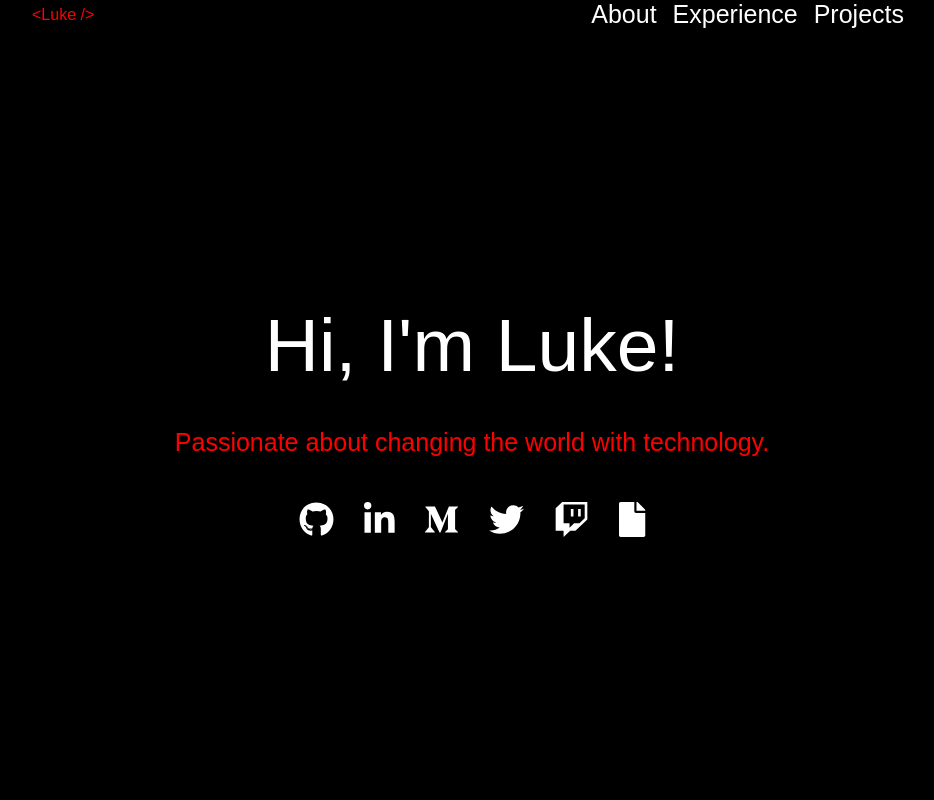
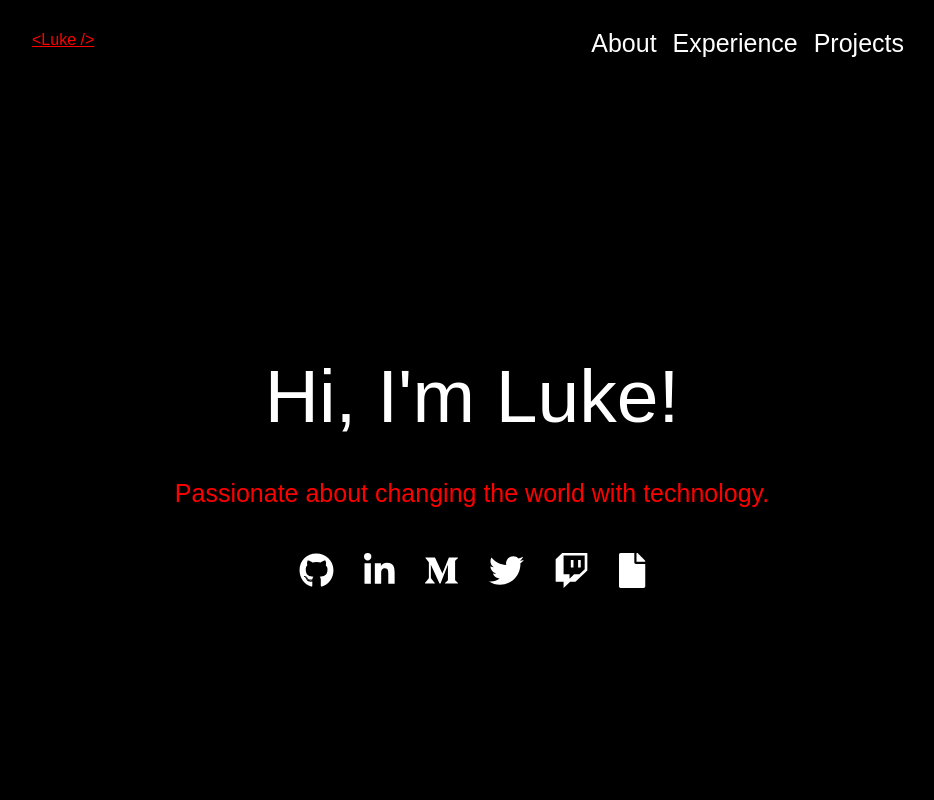
Before and after one commit to hemeshvpatel/ReactPortfolio, a React (Create React App) app: page / in a window 1280 px wide. Shown: the top 800 px of the page, without its empty margins (168-1102 px from the left). Built offline with nearby package versions, Linux system fonts and the light colour scheme.

Commit message:
Installed react-scroll and react scroll finally working

```diff
--- a/package.json
+++ b/package.json
@@ -17,6 +17,7 @@
     "react-router": "^5.2.1",
     "react-router-dom": "^5.3.0",
     "react-scripts": "4.0.3",
+    "react-scroll": "^1.8.4",
     "react-typist": "^2.0.5",
     "styled-components": "^5.3.1",
     "web-vitals": "^1.0.1"
--- a/src/components/about.js
+++ b/src/components/about.js
@@ -38,7 +38,7 @@ const ProfilePicture = styled.img`
 
 export default function About() {
   return (
-    <Wrapper>
+    <Wrapper id="about">
       <ProfileContainer>
         <Title>About me</Title>
         {(about || []).map((paragraph, key) => {
--- a/src/components/header.js
+++ b/src/components/header.js
@@ -2,6 +2,7 @@ import React from "react";
 import MenuBar from "./library/menuBar";
 import { userData } from "../data";
 import styled, { css } from "styled-components";
+import { Link as LinkR } from "react-router-dom";
 
 //Styles
 const Wrapper = styled.div`
@@ -11,7 +12,7 @@ const Wrapper = styled.div`
   padding: 0.5rem calc((100vw-1000px) / 2);
 `;
 
-const Name = styled.div`
+const Name = styled(LinkR)`
   ${({ theme }) => css`
     color: ${theme.colors.secondary};
   `}
@@ -29,7 +30,7 @@ export default function Header() {
 
   return (
     <Wrapper>
-      <Name>{`<${firstName} />`}</Name>
+      <Name to="/">{`<${firstName} />`}</Name>
       <MenuBar menuBarProps={menuBarProps} test={true} />
     </Wrapper>
   );
--- a/src/components/library/layout.js
+++ b/src/components/library/layout.js
@@ -39,13 +39,9 @@ export default function Layout() {
       <GlobalStyle />
       <Header />
       <Section children={<Landing />} />
-      <Section id="About" title="About me" children={<About />} />
-      <Section
-        id="WorkExperience"
-        title="Work Experience"
-        children={<WorkExperience />}
-      />
-      <Section id="Projects" title="Projects" children={<Projects />} />
+      <Section title="About me" children={<About />} />
+      <Section title="Work Experience" children={<WorkExperience />} />
+      <Section title="Projects" children={<Projects />} />
       <Footer />
     </ThemeProvider>
   );
--- a/src/components/library/menuBar.js
+++ b/src/components/library/menuBar.js
@@ -1,5 +1,6 @@
 import React, { useState } from "react";
 import styled, { css } from "styled-components";
+import { Link as LinkS } from "react-scroll";
 
 const Wrapper = styled.div`
   display: flex;
@@ -8,8 +9,11 @@ const Wrapper = styled.div`
   justify-content: space-between;
 `;
 
-const MenuItem = styled.div`
-  ${({ activeMenuItem }) => css`
+const MenuItemContainer = styled.li`
+  height: 80px;
+`;
+
+const MenuItem = styled(LinkS)`
   cursor: pointer;
   color: white;
   align-items: center;
@@ -22,20 +26,35 @@ const MenuItem = styled.div`
     color: red;
     text-decoration: underline;
   }
-  `}
+
+  &.active {
+    border-bottom: 3px solid red;
+  }
 `;
 
 export default function NavBar(props) {
   //TODO - solution for hover effect on different divs
-  const { menuBarProps, test } = props;
+  // const { menuBarProps, test } = props;
   // const [activeMenuItem, setActiveMenuItem] = useState("");
 
   // console.log("props", menuBarProps);
   return (
     <Wrapper>
-      <MenuItem>About</MenuItem>
-      <MenuItem>Experience</MenuItem>
-      <MenuItem>Projects</MenuItem>
+      <MenuItemContainer>
+        <MenuItem to="about" smooth={true} duration={500} spy={true}>
+          About
+        </MenuItem>
+      </MenuItemContainer>
+      <MenuItemContainer>
+        <MenuItem to="experience" smooth={true} duration={500} spy={true}>
+          Experience
+        </MenuItem>
+      </MenuItemContainer>
+      <MenuItemContainer>
+        <MenuItem to="project" smooth={true} duration={500} spy={true}>
+          Projects
+        </MenuItem>
+      </MenuItemContainer>
     </Wrapper>
   );
 }
--- a/src/components/library/projectCard.js
+++ b/src/components/library/projectCard.js
@@ -35,7 +35,7 @@ export default function Card(props) {
   //TODO: add image, format card
 
   return (
-    <Wrapper>
+    <Wrapper id="project">
       {title && <TextWrapper style={titleStyle}>{title}</TextWrapper>}
       {year && <TextWrapper style={yearStyle}>{year}</TextWrapper>}
       {description && (
--- a/src/components/workExperience.js
+++ b/src/components/workExperience.js
@@ -50,7 +50,7 @@ export default function WorkExperience() {
   //Some Ideas:
   //1) Turn this into a timeline with the ability to click and interact, ensure everything has links
   return (
-    <Wrapper>
+    <Wrapper id="experience">
       {(workExperience || []).map((item, key) => {
         const {
           company,
```
Also changed, not shown: 1 other file (tests, documents, lock files or other folders). Lines whose indentation alone changed are shown as unchanged.
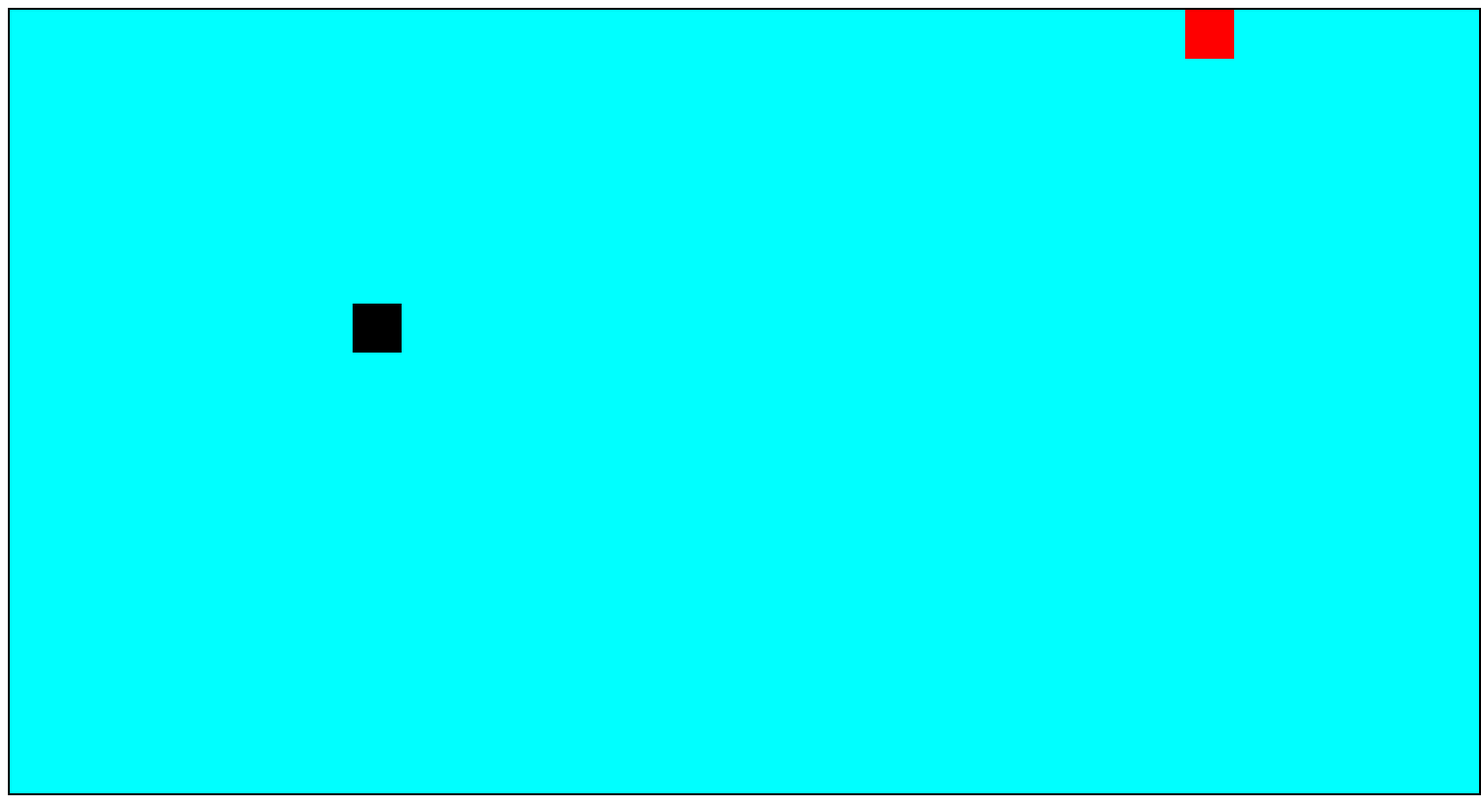
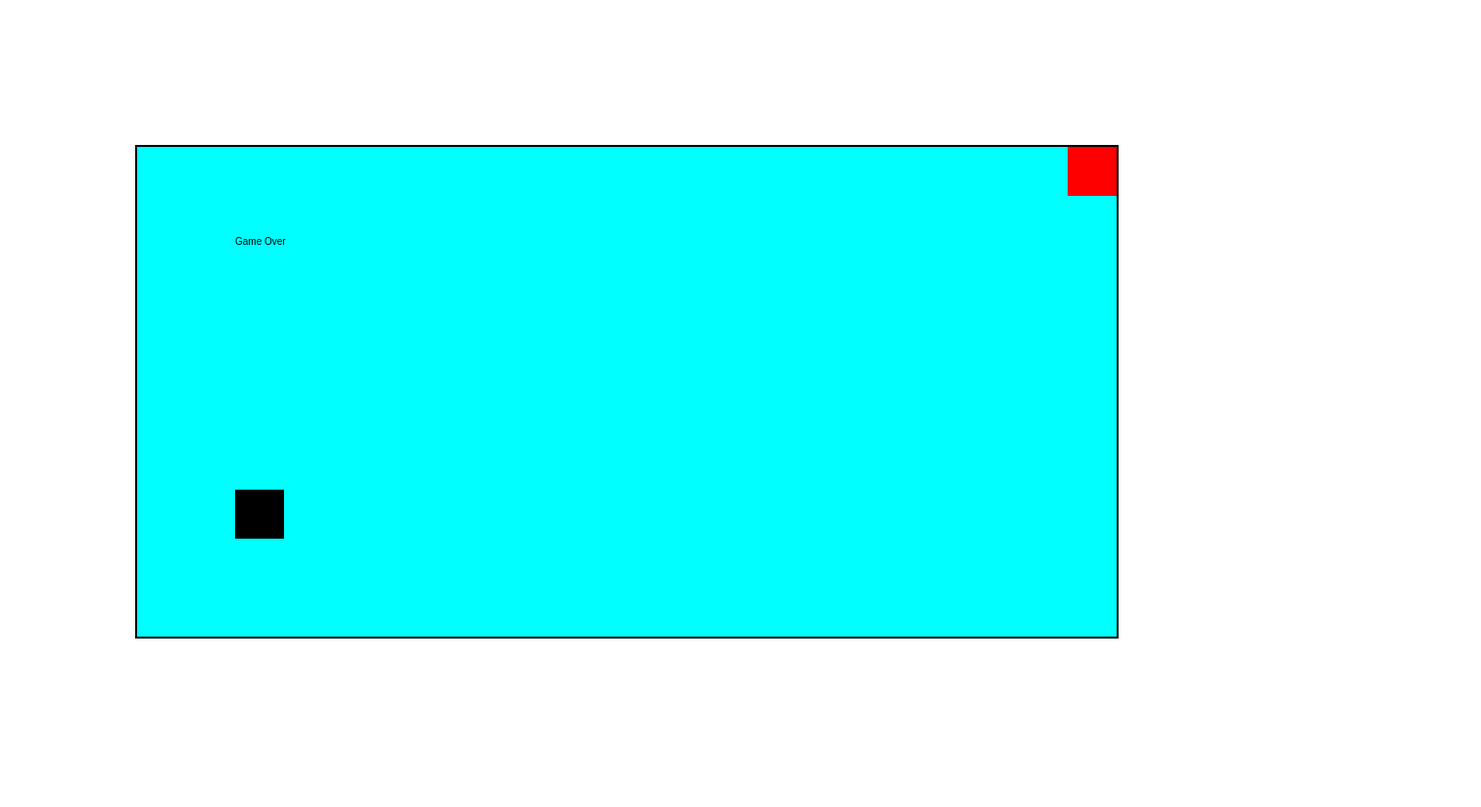
Before and after one commit to abhiMewada97/Snake-Game, a plain HTML site: page index.html in a window 1280 px wide. Shown: the whole page at 98% size, 1512 px wide, since content can reach past the window. After the commit the page ends 800 px from the top, so only its background shows below. Drawn offline with Linux system fonts and the light colour scheme.

Commit message:
center the box

```diff
--- a/Snake.css
+++ b/Snake.css
@@ -1,3 +1,11 @@
+body {
+    display: flex;
+    justify-content: center;
+    align-items: center;
+    height: 100vh;
+    margin: 0;
+}
+
 canvas {
     border: 2px solid black;
     background-color: aqua;
--- a/Snake.js
+++ b/Snake.js
@@ -11,8 +11,8 @@ let foodCell = generateRandomCell();
 // Function to generate a random position for the food
 function generateRandomCell() {
     return [
-        Math.round((Math.random()*(1450))/cell)*cell,
-        Math.round((Math.random()*(750))/cell)*cell
+        Math.round((Math.random()*(450))/cell)*cell,
+        Math.round((Math.random()*(950))/cell)*cell
       ]
 }
 
@@ -42,7 +42,7 @@ function draw() {
         ctx.fillText('Game Over', 100, 100);
         return;
     }
-    ctx.clearRect(0,0,1500,800);
+    ctx.clearRect(0,0,1000,500);
 
     // Draw the snake
     for(let i of snakeCells) {
@@ -75,13 +75,13 @@ function update() {
     }
     else if(direction==='down') {
         headY = headY+cell;
-        if(headY==800) {
+        if(headY==500) {
             gameOver=true;
         }
     }
     else if(direction==='right') {
         headX = headX+cell;
-        if(headX==1500) {
+        if(headX==1000) {
             gameOver=true;
         }
     }
--- a/index.html
+++ b/index.html
@@ -7,7 +7,7 @@
     <link rel="stylesheet" href="Snake.css">
 </head>
 <body>
-    <canvas height="800px" width="1500px"></canvas>
+    <canvas height="500px" width="1000px"></canvas>
     <script src="Snake.js"></script>
 </body>
 </html>
```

══════════════════════════════

Make an exact reproduction of the listing above, without any pictures.

Exercise solution:
Before and after one commit to hemeshvpatel/ReactPortfolio, a React (Create React App) app: page / in a window 1280 px wide. Shown: the top 800 px of the page, without its empty margins (168-1102 px from the left). Built offline with nearby package versions, Linux system fonts and the light colour scheme.

Commit message:
Installed react-scroll and react scroll finally working

```diff
--- a/package.json
+++ b/package.json
@@ -17,6 +17,7 @@
     "react-router": "^5.2.1",
     "react-router-dom": "^5.3.0",
     "react-scripts": "4.0.3",
+    "react-scroll": "^1.8.4",
     "react-typist": "^2.0.5",
     "styled-components": "^5.3.1",
     "web-vitals": "^1.0.1"
--- a/src/components/about.js
+++ b/src/components/about.js
@@ -38,7 +38,7 @@ const ProfilePicture = styled.img`
 
 export default function About() {
   return (
-    <Wrapper>
+    <Wrapper id="about">
       <ProfileContainer>
         <Title>About me</Title>
         {(about || []).map((paragraph, key) => {
--- a/src/components/header.js
+++ b/src/components/header.js
@@ -2,6 +2,7 @@ import React from "react";
 import MenuBar from "./library/menuBar";
 import { userData } from "../data";
 import styled, { css } from "styled-components";
+import { Link as LinkR } from "react-router-dom";
 
 //Styles
 const Wrapper = styled.div`
@@ -11,7 +12,7 @@ const Wrapper = styled.div`
   padding: 0.5rem calc((100vw-1000px) / 2);
 `;
 
-const Name = styled.div`
+const Name = styled(LinkR)`
   ${({ theme }) => css`
     color: ${theme.colors.secondary};
   `}
@@ -29,7 +30,7 @@ export default function Header() {
 
   return (
     <Wrapper>
-      <Name>{`<${firstName} />`}</Name>
+      <Name to="/">{`<${firstName} />`}</Name>
       <MenuBar menuBarProps={menuBarProps} test={true} />
     </Wrapper>
   );
--- a/src/components/library/layout.js
+++ b/src/components/library/layout.js
@@ -39,13 +39,9 @@ export default function Layout() {
       <GlobalStyle />
       <Header />
       <Section children={<Landing />} />
-      <Section id="About" title="About me" children={<About />} />
-      <Section
-        id="WorkExperience"
-        title="Work Experience"
-        children={<WorkExperience />}
-      />
-      <Section id="Projects" title="Projects" children={<Projects />} />
+      <Section title="About me" children={<About />} />
+      <Section title="Work Experience" children={<WorkExperience />} />
+      <Section title="Projects" children={<Projects />} />
       <Footer />
     </ThemeProvider>
   );
--- a/src/components/library/menuBar.js
+++ b/src/components/library/menuBar.js
@@ -1,5 +1,6 @@
 import React, { useState } from "react";
 import styled, { css } from "styled-components";
+import { Link as LinkS } from "react-scroll";
 
 const Wrapper = styled.div`
   display: flex;
@@ -8,8 +9,11 @@ const Wrapper = styled.div`
   justify-content: space-between;
 `;
 
-const MenuItem = styled.div`
-  ${({ activeMenuItem }) => css`
+const MenuItemContainer = styled.li`
+  height: 80px;
+`;
+
+const MenuItem = styled(LinkS)`
   cursor: pointer;
   color: white;
   align-items: center;
@@ -22,20 +26,35 @@ const MenuItem = styled.div`
     color: red;
     text-decoration: underline;
   }
-  `}
+
+  &.active {
+    border-bottom: 3px solid red;
+  }
 `;
 
 export default function NavBar(props) {
   //TODO - solution for hover effect on different divs
-  const { menuBarProps, test } = props;
+  // const { menuBarProps, test } = props;
   // const [activeMenuItem, setActiveMenuItem] = useState("");
 
   // console.log("props", menuBarProps);
   return (
     <Wrapper>
-      <MenuItem>About</MenuItem>
-      <MenuItem>Experience</MenuItem>
-      <MenuItem>Projects</MenuItem>
+      <MenuItemContainer>
+        <MenuItem to="about" smooth={true} duration={500} spy={true}>
+          About
+        </MenuItem>
+      </MenuItemContainer>
+      <MenuItemContainer>
+        <MenuItem to="experience" smooth={true} duration={500} spy={true}>
+          Experience
+        </MenuItem>
+      </MenuItemContainer>
+      <MenuItemContainer>
+        <MenuItem to="project" smooth={true} duration={500} spy={true}>
+          Projects
+        </MenuItem>
+      </MenuItemContainer>
     </Wrapper>
   );
 }
--- a/src/components/library/projectCard.js
+++ b/src/components/library/projectCard.js
@@ -35,7 +35,7 @@ export default function Card(props) {
   //TODO: add image, format card
 
   return (
-    <Wrapper>
+    <Wrapper id="project">
       {title && <TextWrapper style={titleStyle}>{title}</TextWrapper>}
       {year && <TextWrapper style={yearStyle}>{year}</TextWrapper>}
       {description && (
--- a/src/components/workExperience.js
+++ b/src/components/workExperience.js
@@ -50,7 +50,7 @@ export default function WorkExperience() {
   //Some Ideas:
   //1) Turn this into a timeline with the ability to click and interact, ensure everything has links
   return (
-    <Wrapper>
+    <Wrapper id="experience">
       {(workExperience || []).map((item, key) => {
         const {
           company,
```
Also changed, not shown: 1 other file (tests, documents, lock files or other folders). Lines whose indentation alone changed are shown as unchanged.
Before and after one commit to abhiMewada97/Snake-Game, a plain HTML site: page index.html in a window 1280 px wide. Shown: the whole page at 98% size, 1512 px wide, since content can reach past the window. After the commit the page ends 800 px from the top, so only its background shows below. Drawn offline with Linux system fonts and the light colour scheme.

Commit message:
center the box

```diff
--- a/Snake.css
+++ b/Snake.css
@@ -1,3 +1,11 @@
+body {
+    display: flex;
+    justify-content: center;
+    align-items: center;
+    height: 100vh;
+    margin: 0;
+}
+
 canvas {
     border: 2px solid black;
     background-color: aqua;
--- a/Snake.js
+++ b/Snake.js
@@ -11,8 +11,8 @@ let foodCell = generateRandomCell();
 // Function to generate a random position for the food
 function generateRandomCell() {
     return [
-        Math.round((Math.random()*(1450))/cell)*cell,
-        Math.round((Math.random()*(750))/cell)*cell
+        Math.round((Math.random()*(450))/cell)*cell,
+        Math.round((Math.random()*(950))/cell)*cell
       ]
 }
 
@@ -42,7 +42,7 @@ function draw() {
         ctx.fillText('Game Over', 100, 100);
         return;
     }
-    ctx.clearRect(0,0,1500,800);
+    ctx.clearRect(0,0,1000,500);
 
     // Draw the snake
     for(let i of snakeCells) {
@@ -75,13 +75,13 @@ function update() {
     }
     else if(direction==='down') {
         headY = headY+cell;
-        if(headY==800) {
+        if(headY==500) {
             gameOver=true;
         }
     }
     else if(direction==='right') {
         headX = headX+cell;
-        if(headX==1500) {
+        if(headX==1000) {
             gameOver=true;
         }
     }
--- a/index.html
+++ b/index.html
@@ -7,7 +7,7 @@
     <link rel="stylesheet" href="Snake.css">
 </head>
 <body>
-    <canvas height="800px" width="1500px"></canvas>
+    <canvas height="500px" width="1000px"></canvas>
     <script src="Snake.js"></script>
 </body>
 </html>
```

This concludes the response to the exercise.